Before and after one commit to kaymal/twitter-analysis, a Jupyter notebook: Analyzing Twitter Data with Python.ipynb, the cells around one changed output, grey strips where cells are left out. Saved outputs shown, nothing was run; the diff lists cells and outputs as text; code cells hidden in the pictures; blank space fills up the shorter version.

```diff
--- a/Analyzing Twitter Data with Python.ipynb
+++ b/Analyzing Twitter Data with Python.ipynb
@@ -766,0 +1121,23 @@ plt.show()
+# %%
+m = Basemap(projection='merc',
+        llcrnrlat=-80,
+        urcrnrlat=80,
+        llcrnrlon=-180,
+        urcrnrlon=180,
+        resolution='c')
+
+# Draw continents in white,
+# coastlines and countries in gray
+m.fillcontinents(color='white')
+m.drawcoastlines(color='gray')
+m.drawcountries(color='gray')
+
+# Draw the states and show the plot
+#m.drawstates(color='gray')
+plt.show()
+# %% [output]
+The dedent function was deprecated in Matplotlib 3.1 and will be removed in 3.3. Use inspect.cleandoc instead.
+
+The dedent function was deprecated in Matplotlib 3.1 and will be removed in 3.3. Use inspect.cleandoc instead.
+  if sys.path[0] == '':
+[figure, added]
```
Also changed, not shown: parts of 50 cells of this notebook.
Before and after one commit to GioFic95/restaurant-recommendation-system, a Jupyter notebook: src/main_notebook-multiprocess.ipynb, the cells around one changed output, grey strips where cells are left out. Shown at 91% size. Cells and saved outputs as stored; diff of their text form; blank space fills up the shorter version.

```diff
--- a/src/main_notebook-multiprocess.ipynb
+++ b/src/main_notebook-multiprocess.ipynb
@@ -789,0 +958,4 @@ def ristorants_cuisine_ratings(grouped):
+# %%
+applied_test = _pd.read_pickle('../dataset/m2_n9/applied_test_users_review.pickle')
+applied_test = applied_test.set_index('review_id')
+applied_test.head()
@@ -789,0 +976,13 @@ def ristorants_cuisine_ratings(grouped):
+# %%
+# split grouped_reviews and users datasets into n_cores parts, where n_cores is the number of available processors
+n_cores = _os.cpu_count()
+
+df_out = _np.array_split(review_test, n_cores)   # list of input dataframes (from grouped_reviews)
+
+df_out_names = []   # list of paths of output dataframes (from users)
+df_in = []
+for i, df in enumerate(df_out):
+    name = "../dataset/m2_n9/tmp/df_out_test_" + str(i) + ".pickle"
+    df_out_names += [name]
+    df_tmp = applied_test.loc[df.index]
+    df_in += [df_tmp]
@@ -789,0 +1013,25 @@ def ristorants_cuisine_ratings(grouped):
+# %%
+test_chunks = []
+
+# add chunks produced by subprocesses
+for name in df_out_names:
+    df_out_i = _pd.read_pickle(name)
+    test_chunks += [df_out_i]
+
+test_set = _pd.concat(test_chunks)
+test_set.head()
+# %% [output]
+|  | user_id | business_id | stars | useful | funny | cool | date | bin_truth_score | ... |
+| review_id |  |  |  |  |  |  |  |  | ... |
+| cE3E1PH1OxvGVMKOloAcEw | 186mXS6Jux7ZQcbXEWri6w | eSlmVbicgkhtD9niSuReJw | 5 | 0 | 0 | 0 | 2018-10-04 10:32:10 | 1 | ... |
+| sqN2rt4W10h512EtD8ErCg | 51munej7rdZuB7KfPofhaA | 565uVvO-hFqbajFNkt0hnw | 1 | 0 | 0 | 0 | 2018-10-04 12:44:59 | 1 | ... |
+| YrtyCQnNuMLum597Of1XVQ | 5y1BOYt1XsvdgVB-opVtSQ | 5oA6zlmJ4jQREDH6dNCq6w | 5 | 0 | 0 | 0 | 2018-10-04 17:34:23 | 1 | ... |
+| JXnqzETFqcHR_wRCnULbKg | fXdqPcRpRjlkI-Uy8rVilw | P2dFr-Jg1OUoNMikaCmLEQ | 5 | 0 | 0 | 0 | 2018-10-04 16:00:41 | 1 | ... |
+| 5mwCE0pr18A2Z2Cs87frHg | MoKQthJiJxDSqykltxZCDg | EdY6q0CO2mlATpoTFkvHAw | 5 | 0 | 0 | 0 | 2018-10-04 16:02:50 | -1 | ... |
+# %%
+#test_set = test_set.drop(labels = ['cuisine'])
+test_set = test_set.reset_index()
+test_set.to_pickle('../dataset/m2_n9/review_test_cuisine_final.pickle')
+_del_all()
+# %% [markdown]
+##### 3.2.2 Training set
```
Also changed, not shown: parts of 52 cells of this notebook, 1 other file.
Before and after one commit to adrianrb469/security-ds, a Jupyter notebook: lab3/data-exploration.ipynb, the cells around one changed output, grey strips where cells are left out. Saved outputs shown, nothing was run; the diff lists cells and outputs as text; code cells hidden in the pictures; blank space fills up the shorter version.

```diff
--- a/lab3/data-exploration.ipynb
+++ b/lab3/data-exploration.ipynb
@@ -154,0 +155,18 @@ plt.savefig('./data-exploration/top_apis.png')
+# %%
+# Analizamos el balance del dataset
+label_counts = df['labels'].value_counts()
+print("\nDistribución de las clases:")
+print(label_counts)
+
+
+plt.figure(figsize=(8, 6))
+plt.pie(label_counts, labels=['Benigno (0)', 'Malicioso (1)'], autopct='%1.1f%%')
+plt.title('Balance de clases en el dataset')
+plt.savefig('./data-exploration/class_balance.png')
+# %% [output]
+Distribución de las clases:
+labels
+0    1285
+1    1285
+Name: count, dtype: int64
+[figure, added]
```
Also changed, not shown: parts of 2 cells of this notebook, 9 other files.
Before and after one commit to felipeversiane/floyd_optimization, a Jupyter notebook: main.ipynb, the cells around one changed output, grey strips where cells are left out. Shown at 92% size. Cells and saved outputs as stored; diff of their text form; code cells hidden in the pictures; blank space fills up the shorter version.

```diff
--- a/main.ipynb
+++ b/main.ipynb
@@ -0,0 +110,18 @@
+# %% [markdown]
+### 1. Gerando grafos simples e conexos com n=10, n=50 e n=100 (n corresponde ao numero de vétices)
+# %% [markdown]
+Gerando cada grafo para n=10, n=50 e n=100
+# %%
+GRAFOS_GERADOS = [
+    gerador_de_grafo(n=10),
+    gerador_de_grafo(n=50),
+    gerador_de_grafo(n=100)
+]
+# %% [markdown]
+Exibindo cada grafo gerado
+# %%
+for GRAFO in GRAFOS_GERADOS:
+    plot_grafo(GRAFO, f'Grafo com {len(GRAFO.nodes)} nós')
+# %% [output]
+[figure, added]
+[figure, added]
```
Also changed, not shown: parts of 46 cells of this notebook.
========
* EXERCISE INSTRUCTIONS
Your task is to give the records above again, exactly.

* YOUR SOLUTION
Before and after one commit to kaymal/twitter-analysis, a Jupyter notebook: Analyzing Twitter Data with Python.ipynb, the cells around one changed output, grey strips where cells are left out. Saved outputs shown, nothing was run; the diff lists cells and outputs as text; code cells hidden in the pictures; blank space fills up the shorter version.

```diff
--- a/Analyzing Twitter Data with Python.ipynb
+++ b/Analyzing Twitter Data with Python.ipynb
@@ -766,0 +1121,23 @@ plt.show()
+# %%
+m = Basemap(projection='merc',
+        llcrnrlat=-80,
+        urcrnrlat=80,
+        llcrnrlon=-180,
+        urcrnrlon=180,
+        resolution='c')
+
+# Draw continents in white,
+# coastlines and countries in gray
+m.fillcontinents(color='white')
+m.drawcoastlines(color='gray')
+m.drawcountries(color='gray')
+
+# Draw the states and show the plot
+#m.drawstates(color='gray')
+plt.show()
+# %% [output]
+The dedent function was deprecated in Matplotlib 3.1 and will be removed in 3.3. Use inspect.cleandoc instead.
+
+The dedent function was deprecated in Matplotlib 3.1 and will be removed in 3.3. Use inspect.cleandoc instead.
+  if sys.path[0] == '':
+[figure, added]
```
Also changed, not shown: parts of 50 cells of this notebook.
Before and after one commit to GioFic95/restaurant-recommendation-system, a Jupyter notebook: src/main_notebook-multiprocess.ipynb, the cells around one changed output, grey strips where cells are left out. Shown at 91% size. Cells and saved outputs as stored; diff of their text form; blank space fills up the shorter version.

```diff
--- a/src/main_notebook-multiprocess.ipynb
+++ b/src/main_notebook-multiprocess.ipynb
@@ -789,0 +958,4 @@ def ristorants_cuisine_ratings(grouped):
+# %%
+applied_test = _pd.read_pickle('../dataset/m2_n9/applied_test_users_review.pickle')
+applied_test = applied_test.set_index('review_id')
+applied_test.head()
@@ -789,0 +976,13 @@ def ristorants_cuisine_ratings(grouped):
+# %%
+# split grouped_reviews and users datasets into n_cores parts, where n_cores is the number of available processors
+n_cores = _os.cpu_count()
+
+df_out = _np.array_split(review_test, n_cores)   # list of input dataframes (from grouped_reviews)
+
+df_out_names = []   # list of paths of output dataframes (from users)
+df_in = []
+for i, df in enumerate(df_out):
+    name = "../dataset/m2_n9/tmp/df_out_test_" + str(i) + ".pickle"
+    df_out_names += [name]
+    df_tmp = applied_test.loc[df.index]
+    df_in += [df_tmp]
@@ -789,0 +1013,25 @@ def ristorants_cuisine_ratings(grouped):
+# %%
+test_chunks = []
+
+# add chunks produced by subprocesses
+for name in df_out_names:
+    df_out_i = _pd.read_pickle(name)
+    test_chunks += [df_out_i]
+
+test_set = _pd.concat(test_chunks)
+test_set.head()
+# %% [output]
+|  | user_id | business_id | stars | useful | funny | cool | date | bin_truth_score | ... |
+| review_id |  |  |  |  |  |  |  |  | ... |
+| cE3E1PH1OxvGVMKOloAcEw | 186mXS6Jux7ZQcbXEWri6w | eSlmVbicgkhtD9niSuReJw | 5 | 0 | 0 | 0 | 2018-10-04 10:32:10 | 1 | ... |
+| sqN2rt4W10h512EtD8ErCg | 51munej7rdZuB7KfPofhaA | 565uVvO-hFqbajFNkt0hnw | 1 | 0 | 0 | 0 | 2018-10-04 12:44:59 | 1 | ... |
+| YrtyCQnNuMLum597Of1XVQ | 5y1BOYt1XsvdgVB-opVtSQ | 5oA6zlmJ4jQREDH6dNCq6w | 5 | 0 | 0 | 0 | 2018-10-04 17:34:23 | 1 | ... |
+| JXnqzETFqcHR_wRCnULbKg | fXdqPcRpRjlkI-Uy8rVilw | P2dFr-Jg1OUoNMikaCmLEQ | 5 | 0 | 0 | 0 | 2018-10-04 16:00:41 | 1 | ... |
+| 5mwCE0pr18A2Z2Cs87frHg | MoKQthJiJxDSqykltxZCDg | EdY6q0CO2mlATpoTFkvHAw | 5 | 0 | 0 | 0 | 2018-10-04 16:02:50 | -1 | ... |
+# %%
+#test_set = test_set.drop(labels = ['cuisine'])
+test_set = test_set.reset_index()
+test_set.to_pickle('../dataset/m2_n9/review_test_cuisine_final.pickle')
+_del_all()
+# %% [markdown]
+##### 3.2.2 Training set
```
Also changed, not shown: parts of 52 cells of this notebook, 1 other file.
Before and after one commit to adrianrb469/security-ds, a Jupyter notebook: lab3/data-exploration.ipynb, the cells around one changed output, grey strips where cells are left out. Saved outputs shown, nothing was run; the diff lists cells and outputs as text; code cells hidden in the pictures; blank space fills up the shorter version.

```diff
--- a/lab3/data-exploration.ipynb
+++ b/lab3/data-exploration.ipynb
@@ -154,0 +155,18 @@ plt.savefig('./data-exploration/top_apis.png')
+# %%
+# Analizamos el balance del dataset
+label_counts = df['labels'].value_counts()
+print("\nDistribución de las clases:")
+print(label_counts)
+
+
+plt.figure(figsize=(8, 6))
+plt.pie(label_counts, labels=['Benigno (0)', 'Malicioso (1)'], autopct='%1.1f%%')
+plt.title('Balance de clases en el dataset')
+plt.savefig('./data-exploration/class_balance.png')
+# %% [output]
+Distribución de las clases:
+labels
+0    1285
+1    1285
+Name: count, dtype: int64
+[figure, added]
```
Also changed, not shown: parts of 2 cells of this notebook, 9 other files.
Before and after one commit to felipeversiane/floyd_optimization, a Jupyter notebook: main.ipynb, the cells around one changed output, grey strips where cells are left out. Shown at 92% size. Cells and saved outputs as stored; diff of their text form; code cells hidden in the pictures; blank space fills up the shorter version.

```diff
--- a/main.ipynb
+++ b/main.ipynb
@@ -0,0 +110,18 @@
+# %% [markdown]
+### 1. Gerando grafos simples e conexos com n=10, n=50 e n=100 (n corresponde ao numero de vétices)
+# %% [markdown]
+Gerando cada grafo para n=10, n=50 e n=100
+# %%
+GRAFOS_GERADOS = [
+    gerador_de_grafo(n=10),
+    gerador_de_grafo(n=50),
+    gerador_de_grafo(n=100)
+]
+# %% [markdown]
+Exibindo cada grafo gerado
+# %%
+for GRAFO in GRAFOS_GERADOS:
+    plot_grafo(GRAFO, f'Grafo com {len(GRAFO.nodes)} nós')
+# %% [output]
+[figure, added]
+[figure, added]
```
Also changed, not shown: parts of 46 cells of this notebook.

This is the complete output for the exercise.